---------- Data supplied

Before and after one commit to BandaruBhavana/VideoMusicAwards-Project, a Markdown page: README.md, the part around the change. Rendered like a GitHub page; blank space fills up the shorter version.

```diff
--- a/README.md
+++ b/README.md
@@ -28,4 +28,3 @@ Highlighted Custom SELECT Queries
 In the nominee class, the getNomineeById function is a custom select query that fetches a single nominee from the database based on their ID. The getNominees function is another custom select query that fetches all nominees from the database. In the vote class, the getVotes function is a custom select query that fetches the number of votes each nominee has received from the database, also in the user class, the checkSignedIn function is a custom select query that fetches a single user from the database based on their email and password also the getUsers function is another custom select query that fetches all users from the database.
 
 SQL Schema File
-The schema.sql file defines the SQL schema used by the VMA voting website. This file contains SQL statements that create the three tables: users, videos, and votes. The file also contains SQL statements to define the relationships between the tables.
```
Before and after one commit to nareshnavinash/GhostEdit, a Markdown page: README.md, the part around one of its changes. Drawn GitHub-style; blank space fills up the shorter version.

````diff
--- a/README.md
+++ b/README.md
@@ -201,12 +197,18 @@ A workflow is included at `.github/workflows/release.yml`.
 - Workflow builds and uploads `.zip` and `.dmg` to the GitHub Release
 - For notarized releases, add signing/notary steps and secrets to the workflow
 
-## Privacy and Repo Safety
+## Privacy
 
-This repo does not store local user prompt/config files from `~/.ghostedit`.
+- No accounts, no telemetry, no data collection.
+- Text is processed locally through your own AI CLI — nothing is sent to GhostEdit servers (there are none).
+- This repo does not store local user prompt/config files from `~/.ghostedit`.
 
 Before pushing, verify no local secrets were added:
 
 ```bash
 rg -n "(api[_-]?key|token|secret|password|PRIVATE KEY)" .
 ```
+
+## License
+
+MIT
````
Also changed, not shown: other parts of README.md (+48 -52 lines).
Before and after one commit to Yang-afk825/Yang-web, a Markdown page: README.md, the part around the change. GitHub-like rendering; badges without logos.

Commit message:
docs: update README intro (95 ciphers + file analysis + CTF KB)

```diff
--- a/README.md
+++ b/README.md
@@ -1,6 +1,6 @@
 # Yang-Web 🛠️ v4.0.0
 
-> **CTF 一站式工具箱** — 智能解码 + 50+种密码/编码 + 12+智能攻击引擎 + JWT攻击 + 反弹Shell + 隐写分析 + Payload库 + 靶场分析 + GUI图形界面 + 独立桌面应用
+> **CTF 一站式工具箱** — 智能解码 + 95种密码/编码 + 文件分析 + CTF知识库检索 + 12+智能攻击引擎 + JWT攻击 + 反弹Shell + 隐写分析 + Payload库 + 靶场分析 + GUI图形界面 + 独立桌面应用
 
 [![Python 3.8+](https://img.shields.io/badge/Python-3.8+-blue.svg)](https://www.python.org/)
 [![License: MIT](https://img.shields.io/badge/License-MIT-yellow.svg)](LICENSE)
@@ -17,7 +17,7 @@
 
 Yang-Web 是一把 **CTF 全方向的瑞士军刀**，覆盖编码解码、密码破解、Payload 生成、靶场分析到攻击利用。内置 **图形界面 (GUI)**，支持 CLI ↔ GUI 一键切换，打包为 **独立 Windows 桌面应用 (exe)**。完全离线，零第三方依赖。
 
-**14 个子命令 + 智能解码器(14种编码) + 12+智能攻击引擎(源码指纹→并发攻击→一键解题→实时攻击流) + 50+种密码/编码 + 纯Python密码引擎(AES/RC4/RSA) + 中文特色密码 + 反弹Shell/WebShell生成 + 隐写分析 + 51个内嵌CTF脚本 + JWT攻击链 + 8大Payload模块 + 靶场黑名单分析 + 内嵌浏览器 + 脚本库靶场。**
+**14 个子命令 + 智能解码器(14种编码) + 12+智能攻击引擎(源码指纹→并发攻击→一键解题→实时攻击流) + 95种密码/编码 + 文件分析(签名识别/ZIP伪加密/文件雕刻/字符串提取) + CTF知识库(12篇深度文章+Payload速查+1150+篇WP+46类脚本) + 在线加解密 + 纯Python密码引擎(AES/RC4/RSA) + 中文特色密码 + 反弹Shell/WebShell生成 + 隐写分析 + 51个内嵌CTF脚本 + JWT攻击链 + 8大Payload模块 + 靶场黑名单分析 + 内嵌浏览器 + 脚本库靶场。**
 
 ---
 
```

--------------------

▶ [Requirement] From the data above, extract every line in its exact form.

▶ [Output for this task]
Before and after one commit to BandaruBhavana/VideoMusicAwards-Project, a Markdown page: README.md, the part around the change. Rendered like a GitHub page; blank space fills up the shorter version.

```diff
--- a/README.md
+++ b/README.md
@@ -28,4 +28,3 @@ Highlighted Custom SELECT Queries
 In the nominee class, the getNomineeById function is a custom select query that fetches a single nominee from the database based on their ID. The getNominees function is another custom select query that fetches all nominees from the database. In the vote class, the getVotes function is a custom select query that fetches the number of votes each nominee has received from the database, also in the user class, the checkSignedIn function is a custom select query that fetches a single user from the database based on their email and password also the getUsers function is another custom select query that fetches all users from the database.
 
 SQL Schema File
-The schema.sql file defines the SQL schema used by the VMA voting website. This file contains SQL statements that create the three tables: users, videos, and votes. The file also contains SQL statements to define the relationships between the tables.
```
Before and after one commit to nareshnavinash/GhostEdit, a Markdown page: README.md, the part around one of its changes. Drawn GitHub-style; blank space fills up the shorter version.

````diff
--- a/README.md
+++ b/README.md
@@ -201,12 +197,18 @@ A workflow is included at `.github/workflows/release.yml`.
 - Workflow builds and uploads `.zip` and `.dmg` to the GitHub Release
 - For notarized releases, add signing/notary steps and secrets to the workflow
 
-## Privacy and Repo Safety
+## Privacy
 
-This repo does not store local user prompt/config files from `~/.ghostedit`.
+- No accounts, no telemetry, no data collection.
+- Text is processed locally through your own AI CLI — nothing is sent to GhostEdit servers (there are none).
+- This repo does not store local user prompt/config files from `~/.ghostedit`.
 
 Before pushing, verify no local secrets were added:
 
 ```bash
 rg -n "(api[_-]?key|token|secret|password|PRIVATE KEY)" .
 ```
+
+## License
+
+MIT
````
Also changed, not shown: other parts of README.md (+48 -52 lines).
Before and after one commit to Yang-afk825/Yang-web, a Markdown page: README.md, the part around the change. GitHub-like rendering; badges without logos.

Commit message:
docs: update README intro (95 ciphers + file analysis + CTF KB)

```diff
--- a/README.md
+++ b/README.md
@@ -1,6 +1,6 @@
 # Yang-Web 🛠️ v4.0.0
 
-> **CTF 一站式工具箱** — 智能解码 + 50+种密码/编码 + 12+智能攻击引擎 + JWT攻击 + 反弹Shell + 隐写分析 + Payload库 + 靶场分析 + GUI图形界面 + 独立桌面应用
+> **CTF 一站式工具箱** — 智能解码 + 95种密码/编码 + 文件分析 + CTF知识库检索 + 12+智能攻击引擎 + JWT攻击 + 反弹Shell + 隐写分析 + Payload库 + 靶场分析 + GUI图形界面 + 独立桌面应用
 
 [![Python 3.8+](https://img.shields.io/badge/Python-3.8+-blue.svg)](https://www.python.org/)
 [![License: MIT](https://img.shields.io/badge/License-MIT-yellow.svg)](LICENSE)
@@ -17,7 +17,7 @@
 
 Yang-Web 是一把 **CTF 全方向的瑞士军刀**，覆盖编码解码、密码破解、Payload 生成、靶场分析到攻击利用。内置 **图形界面 (GUI)**，支持 CLI ↔ GUI 一键切换，打包为 **独立 Windows 桌面应用 (exe)**。完全离线，零第三方依赖。
 
-**14 个子命令 + 智能解码器(14种编码) + 12+智能攻击引擎(源码指纹→并发攻击→一键解题→实时攻击流) + 50+种密码/编码 + 纯Python密码引擎(AES/RC4/RSA) + 中文特色密码 + 反弹Shell/WebShell生成 + 隐写分析 + 51个内嵌CTF脚本 + JWT攻击链 + 8大Payload模块 + 靶场黑名单分析 + 内嵌浏览器 + 脚本库靶场。**
+**14 个子命令 + 智能解码器(14种编码) + 12+智能攻击引擎(源码指纹→并发攻击→一键解题→实时攻击流) + 95种密码/编码 + 文件分析(签名识别/ZIP伪加密/文件雕刻/字符串提取) + CTF知识库(12篇深度文章+Payload速查+1150+篇WP+46类脚本) + 在线加解密 + 纯Python密码引擎(AES/RC4/RSA) + 中文特色密码 + 反弹Shell/WebShell生成 + 隐写分析 + 51个内嵌CTF脚本 + JWT攻击链 + 8大Payload模块 + 靶场黑名单分析 + 内嵌浏览器 + 脚本库靶场。**
 
 ---
 
```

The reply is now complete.